A few years ago I was leading a workshop in Zion National Park when one of the attendees asked a question that really got me thinking. The question was “What one thing can an amateur like myself do, to get results like you?” Initially I was kind of surprised and yet upon reflection I wasn’t at all. We live in a world where we seek the quick fix, the magic ingredient, the shortcut. But on closer inspection we realize, there are no shortcuts to excellence. Not in any endeavor.

 

Think about the difference between what you do for a living and perhaps a sporting event that you are passionate about or play or played at a high level. The more you understand about the sport and the differences in the working professional and the advanced amateur in that particular activity, the more you realize how silly it would be to try and compete with them.

 

Can you imagine going one on one with Michael Jordan or LeBron James if basketball was your hobby? How about teeing it up against the best of the best on the PGA tour, or trying to race your bike against the pros in the Tour De France? We would fail miserably, wouldn’t we? In fact the better we are at a certain endeavor the more ridiculous these notions are. I guess I picked these three particular sports as I’ve had passion for all three at various points in my life and studied them a great deal as well. The fact is, they are playing a different game than we are.

 

With the advent of digital photography, the advancement of equipment and its availability to anyone – with the funds – to purchase full-frame sensor camera bodies, high-quality lenses, tripods and filters, etc., it becomes a lot easier for an advanced amateur with a passion for photography to get quality results.

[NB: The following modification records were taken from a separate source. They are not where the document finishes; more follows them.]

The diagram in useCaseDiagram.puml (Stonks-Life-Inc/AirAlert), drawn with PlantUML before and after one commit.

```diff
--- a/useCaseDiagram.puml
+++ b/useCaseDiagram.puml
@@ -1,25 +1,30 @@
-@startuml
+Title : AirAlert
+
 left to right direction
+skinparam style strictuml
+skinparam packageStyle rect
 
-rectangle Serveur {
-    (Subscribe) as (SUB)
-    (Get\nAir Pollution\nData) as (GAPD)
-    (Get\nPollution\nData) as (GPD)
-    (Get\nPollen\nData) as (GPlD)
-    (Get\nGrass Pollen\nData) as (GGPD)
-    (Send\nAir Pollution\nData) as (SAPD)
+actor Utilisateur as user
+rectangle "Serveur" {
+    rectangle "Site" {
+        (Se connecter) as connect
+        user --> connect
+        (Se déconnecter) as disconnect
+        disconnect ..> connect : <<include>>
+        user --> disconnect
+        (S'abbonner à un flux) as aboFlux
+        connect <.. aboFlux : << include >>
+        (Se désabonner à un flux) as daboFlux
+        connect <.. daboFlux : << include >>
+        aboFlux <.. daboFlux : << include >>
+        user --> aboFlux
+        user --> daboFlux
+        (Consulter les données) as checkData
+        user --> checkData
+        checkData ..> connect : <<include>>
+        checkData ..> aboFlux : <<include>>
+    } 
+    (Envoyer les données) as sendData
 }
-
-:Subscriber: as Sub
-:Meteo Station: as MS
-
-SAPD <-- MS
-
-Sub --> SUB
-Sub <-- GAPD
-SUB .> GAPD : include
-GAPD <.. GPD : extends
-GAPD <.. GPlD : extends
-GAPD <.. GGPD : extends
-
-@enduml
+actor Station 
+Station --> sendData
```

In fact, I’d say an advanced non pro can close the gap a lot more in photography than he or she can in golf, for example.

 

First, it’s easier and cheaper than it was in the days of film, to be sure. Few amateur enthusiasts back in the 80’s and 90’s were investing in medium or large format gear, so from a pure financial standpoint it’s much more cost effective now. Waiting a week to get your slides developed as opposed to immediately “seeing what you got” helps immeasurably as well. Years ago I actually developed a spread sheet in Excel and had a print shop make them and put them in pads so I could record exposures, so when the slides came back I could compare notes as I viewed results on the light table. Now all we have to do is look at the meta data on the back of the camera or on the computer to see how slight changes in shutter speed or aperture affected our results How cool is that?

 

In our workshops I’ve seen many students who have purchased carbon fiber tripods and a quality head. They have newer Nikon and Canon bodies and at least half have purchased the “good glass” as well. Yet, when I choose to shoot in the same location at the same time, they are blown away with what they see on the back of my camera, compared to what they just shot themselves.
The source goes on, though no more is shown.